MIAMI — Mitt Romney's promise to veto a measure that would create a path to citizenship for some illegal immigrants threatens to turn off Hispanic voters. Their support could be critical in a general election match-up against President Barack Obama.
The issue is gaining prominence as the Republican front-runner heads toward the Florida primary, even though most of the state's Hispanics are Puerto Rican or Cuban-American and, thus, aren't affected by U.S. immigration law, nor view it as a priority.
Still, Florida is a state where 13 percent of registered voters are Hispanic, where the nation's largest Spanish-language TV networks are based, and where the nation's third-largest number of illegal immigrants live — intensifying the focus on Romney's position.
- 'Deseret News National Edition': Africa and...
- Students clean up after mayhem near pumpkin fest
- Wanted: Cities interested in hosting 2024...
- Indiana man's confession leads to 7 bodies
- The poorest of the poor in many Third World...
- Bishops scrap welcome to gays in sign of split
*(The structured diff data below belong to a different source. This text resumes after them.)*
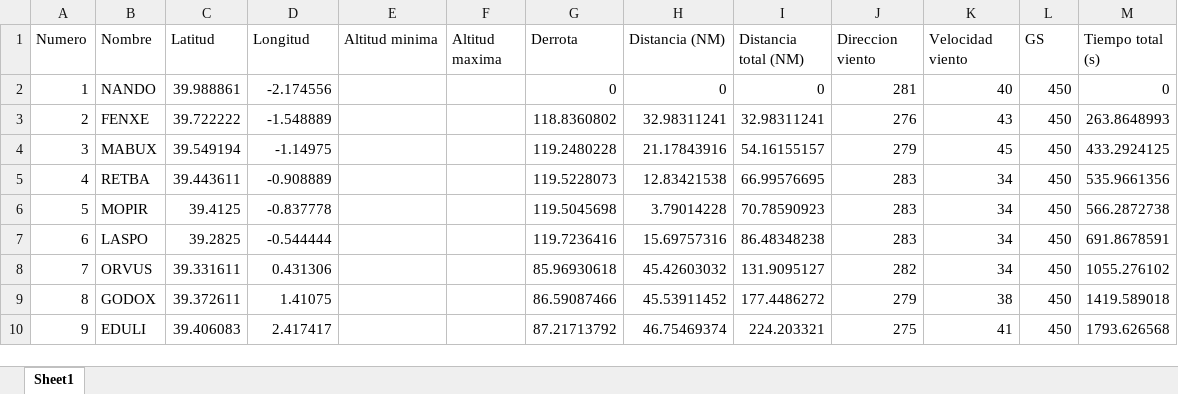
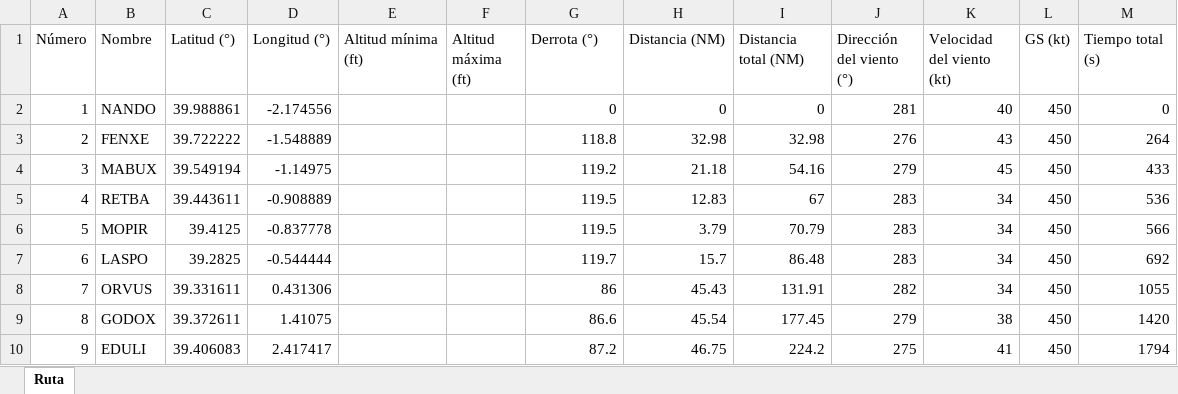
Before and after one commit to EdenRochmanSharabi/Master-Sistemas-Aeronaves-No-Tripuladas-UPV, an Excel workbook: Air Transport, Air Navigation, and Air Traffic Management/trabajo/matlab/out/enroute-sinviento.xlsx, sheet Ruta, drawn as a sheet; only a part is shown; values as stored, in another font and other column widths than the file's, no borders; the diff covers the shown part only; the diff names each change by its address in the sheet, - before the commit and + after, or states it on an @@ line.

```diff
--- a/Air Transport, Air Navigation, and Air Traffic Management/trabajo/matlab/out/enroute-sinviento.xlsx (sheet Ruta)
+++ b/Air Transport, Air Navigation, and Air Traffic Management/trabajo/matlab/out/enroute-sinviento.xlsx (sheet Ruta)
-sheet tab: Sheet1
+sheet tab: Ruta
-A1: Numero
+A1: Número
-C1: Latitud
+C1: Latitud (°)
-D1: Longitud
+D1: Longitud (°)
-E1: Altitud minima
+E1: Altitud mínima (ft)
-F1: Altitud maxima
+F1: Altitud máxima (ft)
-G1: Derrota
+G1: Derrota (°)
-J1: Direccion viento
+J1: Dirección del viento (°)
-K1: Velocidad viento
+K1: Velocidad del viento (kt)
-L1: GS
+L1: GS (kt)
-G3 (Derrota (°)): 118.8360802
+G3 (Derrota (°)): 118.8
-H3 (Distancia (NM)): 32.98311241
+H3 (Distancia (NM)): 32.98
-I3 (Distancia total (NM)): 32.98311241
+I3 (Distancia total (NM)): 32.98
-M3 (Tiempo total (s)): 263.8648993
+M3 (Tiempo total (s)): 264
-G4 (Derrota (°)): 119.2480228
+G4 (Derrota (°)): 119.2
-H4 (Distancia (NM)): 21.17843916
+H4 (Distancia (NM)): 21.18
-I4 (Distancia total (NM)): 54.16155157
+I4 (Distancia total (NM)): 54.16
-M4 (Tiempo total (s)): 433.2924125
+M4 (Tiempo total (s)): 433
-G5 (Derrota (°)): 119.5228073
+G5 (Derrota (°)): 119.5
-H5 (Distancia (NM)): 12.83421538
+H5 (Distancia (NM)): 12.83
-I5 (Distancia total (NM)): 66.99576695
+I5 (Distancia total (NM)): 67
-M5 (Tiempo total (s)): 535.9661356
+M5 (Tiempo total (s)): 536
-G6 (Derrota (°)): 119.5045698
+G6 (Derrota (°)): 119.5
-H6 (Distancia (NM)): 3.79014228
+H6 (Distancia (NM)): 3.79
-I6 (Distancia total (NM)): 70.78590923
+I6 (Distancia total (NM)): 70.79
-M6 (Tiempo total (s)): 566.2872738
+M6 (Tiempo total (s)): 566
-G7 (Derrota (°)): 119.7236416
+G7 (Derrota (°)): 119.7
-H7 (Distancia (NM)): 15.69757316
+H7 (Distancia (NM)): 15.7
-I7 (Distancia total (NM)): 86.48348238
+I7 (Distancia total (NM)): 86.48
-M7 (Tiempo total (s)): 691.8678591
+M7 (Tiempo total (s)): 692
-G8 (Derrota (°)): 85.96930618
+G8 (Derrota (°)): 86
-H8 (Distancia (NM)): 45.42603032
+H8 (Distancia (NM)): 45.43
-I8 (Distancia total (NM)): 131.9095127
+I8 (Distancia total (NM)): 131.91
-M8 (Tiempo total (s)): 1055.276102
+M8 (Tiempo total (s)): 1055
-G9 (Derrota (°)): 86.59087466
+G9 (Derrota (°)): 86.6
-H9 (Distancia (NM)): 45.53911452
+H9 (Distancia (NM)): 45.54
-I9 (Distancia total (NM)): 177.4486272
+I9 (Distancia total (NM)): 177.45
-M9 (Tiempo total (s)): 1419.589018
+M9 (Tiempo total (s)): 1420
-G10 (Derrota (°)): 87.21713792
+G10 (Derrota (°)): 87.2
-H10 (Distancia (NM)): 46.75469374
+H10 (Distancia (NM)): 46.75
-I10 (Distancia total (NM)): 224.203321
+I10 (Distancia total (NM)): 224.2
-M10 (Tiempo total (s)): 1793.626568
+M10 (Tiempo total (s)): 1794
```
Also changed, not shown: 68 edited cells elsewhere in this sheet, Air Transport, Air Navigation, and Air Traffic Management/trabajo/matlab/out/APR-RNPY21.xlsx, Air Transport, Air Navigation, and Air Traffic Management/trabajo/matlab/out/FRUSTRADA-ILS21.xlsx, 27 other files.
- This type of high school can increase your...
- CDC to revise Ebola protocol, Pentagon preps...
- Can public officials refuse to perform... 68
- Official: 2nd worker isolated within 90... 21
- New Ebola 'czar' knows Washington, but... 21
- Why I stand with the Houston Five 18
- Vatican alters draft report translation... 16
- On campaign trail, Obama says GOP is... 15
- Are teachers getting behind Common... 15
- Gay marriage becomes legal in Arizona,... 14